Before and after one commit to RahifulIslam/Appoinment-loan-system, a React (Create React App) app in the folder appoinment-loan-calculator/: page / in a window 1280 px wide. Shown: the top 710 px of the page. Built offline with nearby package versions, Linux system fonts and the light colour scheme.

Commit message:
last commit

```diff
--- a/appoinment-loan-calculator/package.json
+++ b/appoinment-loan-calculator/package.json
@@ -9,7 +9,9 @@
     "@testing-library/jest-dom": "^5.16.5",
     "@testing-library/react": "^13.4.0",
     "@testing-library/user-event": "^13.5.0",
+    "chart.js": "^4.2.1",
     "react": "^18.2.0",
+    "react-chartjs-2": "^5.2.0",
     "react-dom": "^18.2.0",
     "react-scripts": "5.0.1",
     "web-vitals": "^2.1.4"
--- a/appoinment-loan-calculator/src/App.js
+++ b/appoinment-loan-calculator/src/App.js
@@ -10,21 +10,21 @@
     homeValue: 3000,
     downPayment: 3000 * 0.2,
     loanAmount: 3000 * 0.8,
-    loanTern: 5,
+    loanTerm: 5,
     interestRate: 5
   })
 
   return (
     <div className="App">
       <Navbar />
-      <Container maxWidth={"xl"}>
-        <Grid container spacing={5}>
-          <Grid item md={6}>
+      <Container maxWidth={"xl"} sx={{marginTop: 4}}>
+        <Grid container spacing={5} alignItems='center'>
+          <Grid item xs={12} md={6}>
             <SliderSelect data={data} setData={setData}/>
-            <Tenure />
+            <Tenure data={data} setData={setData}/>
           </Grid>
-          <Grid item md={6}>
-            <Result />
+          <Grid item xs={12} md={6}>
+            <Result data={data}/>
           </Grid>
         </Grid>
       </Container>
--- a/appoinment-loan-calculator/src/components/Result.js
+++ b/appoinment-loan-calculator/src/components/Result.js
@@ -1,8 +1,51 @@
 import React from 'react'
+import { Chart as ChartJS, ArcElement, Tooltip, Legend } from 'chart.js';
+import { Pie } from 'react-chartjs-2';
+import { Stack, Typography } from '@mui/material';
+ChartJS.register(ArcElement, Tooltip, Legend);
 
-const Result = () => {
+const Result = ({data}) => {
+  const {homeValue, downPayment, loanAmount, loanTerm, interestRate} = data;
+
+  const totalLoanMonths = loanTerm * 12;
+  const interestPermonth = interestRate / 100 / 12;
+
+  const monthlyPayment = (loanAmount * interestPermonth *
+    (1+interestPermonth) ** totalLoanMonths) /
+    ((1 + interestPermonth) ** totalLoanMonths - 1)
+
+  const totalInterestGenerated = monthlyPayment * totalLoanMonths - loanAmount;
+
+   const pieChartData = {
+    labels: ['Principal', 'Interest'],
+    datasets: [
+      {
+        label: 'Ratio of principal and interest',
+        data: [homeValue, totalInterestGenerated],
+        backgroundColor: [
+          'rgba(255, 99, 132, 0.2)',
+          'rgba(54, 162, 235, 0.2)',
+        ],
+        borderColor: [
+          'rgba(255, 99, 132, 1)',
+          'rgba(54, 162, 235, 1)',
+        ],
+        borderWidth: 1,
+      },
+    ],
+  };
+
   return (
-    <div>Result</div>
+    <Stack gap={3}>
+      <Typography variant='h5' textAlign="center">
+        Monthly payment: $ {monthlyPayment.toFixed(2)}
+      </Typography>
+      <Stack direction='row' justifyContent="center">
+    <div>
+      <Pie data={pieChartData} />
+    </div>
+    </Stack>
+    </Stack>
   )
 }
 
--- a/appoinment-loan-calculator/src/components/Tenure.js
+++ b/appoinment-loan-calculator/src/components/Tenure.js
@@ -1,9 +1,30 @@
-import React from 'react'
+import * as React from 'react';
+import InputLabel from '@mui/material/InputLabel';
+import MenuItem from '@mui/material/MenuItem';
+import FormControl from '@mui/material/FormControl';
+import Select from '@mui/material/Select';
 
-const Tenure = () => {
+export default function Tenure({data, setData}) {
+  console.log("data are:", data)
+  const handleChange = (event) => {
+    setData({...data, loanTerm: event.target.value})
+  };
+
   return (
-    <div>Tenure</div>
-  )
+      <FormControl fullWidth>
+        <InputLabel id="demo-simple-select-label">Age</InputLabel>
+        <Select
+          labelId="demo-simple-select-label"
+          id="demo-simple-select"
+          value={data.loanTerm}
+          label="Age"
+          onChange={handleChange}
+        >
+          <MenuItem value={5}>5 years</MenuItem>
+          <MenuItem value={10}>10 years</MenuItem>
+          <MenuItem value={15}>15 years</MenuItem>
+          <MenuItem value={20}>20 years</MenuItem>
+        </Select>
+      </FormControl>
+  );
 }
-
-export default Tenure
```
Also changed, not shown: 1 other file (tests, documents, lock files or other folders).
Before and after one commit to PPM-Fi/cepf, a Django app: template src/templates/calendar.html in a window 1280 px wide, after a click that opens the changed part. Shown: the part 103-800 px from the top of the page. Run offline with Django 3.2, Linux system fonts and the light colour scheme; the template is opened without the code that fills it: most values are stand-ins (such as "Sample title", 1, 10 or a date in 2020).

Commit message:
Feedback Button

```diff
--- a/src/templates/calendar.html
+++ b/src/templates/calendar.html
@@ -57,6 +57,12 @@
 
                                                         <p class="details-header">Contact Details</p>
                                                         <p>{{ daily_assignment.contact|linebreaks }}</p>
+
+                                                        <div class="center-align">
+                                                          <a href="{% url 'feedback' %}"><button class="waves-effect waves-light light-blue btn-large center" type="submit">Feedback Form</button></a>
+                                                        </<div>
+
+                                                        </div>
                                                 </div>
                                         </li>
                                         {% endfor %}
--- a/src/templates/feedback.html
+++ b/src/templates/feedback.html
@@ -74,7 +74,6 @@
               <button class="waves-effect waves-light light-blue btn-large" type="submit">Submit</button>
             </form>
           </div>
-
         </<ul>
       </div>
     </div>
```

### Task objective
The lines to show are those in the data above that include "Result".

### Task output
-            <Result />
+            <Result data={data}/>
--- a/appoinment-loan-calculator/src/components/Result.js
+++ b/appoinment-loan-calculator/src/components/Result.js
-const Result = () => {
+const Result = ({data}) => {
-    <div>Result</div>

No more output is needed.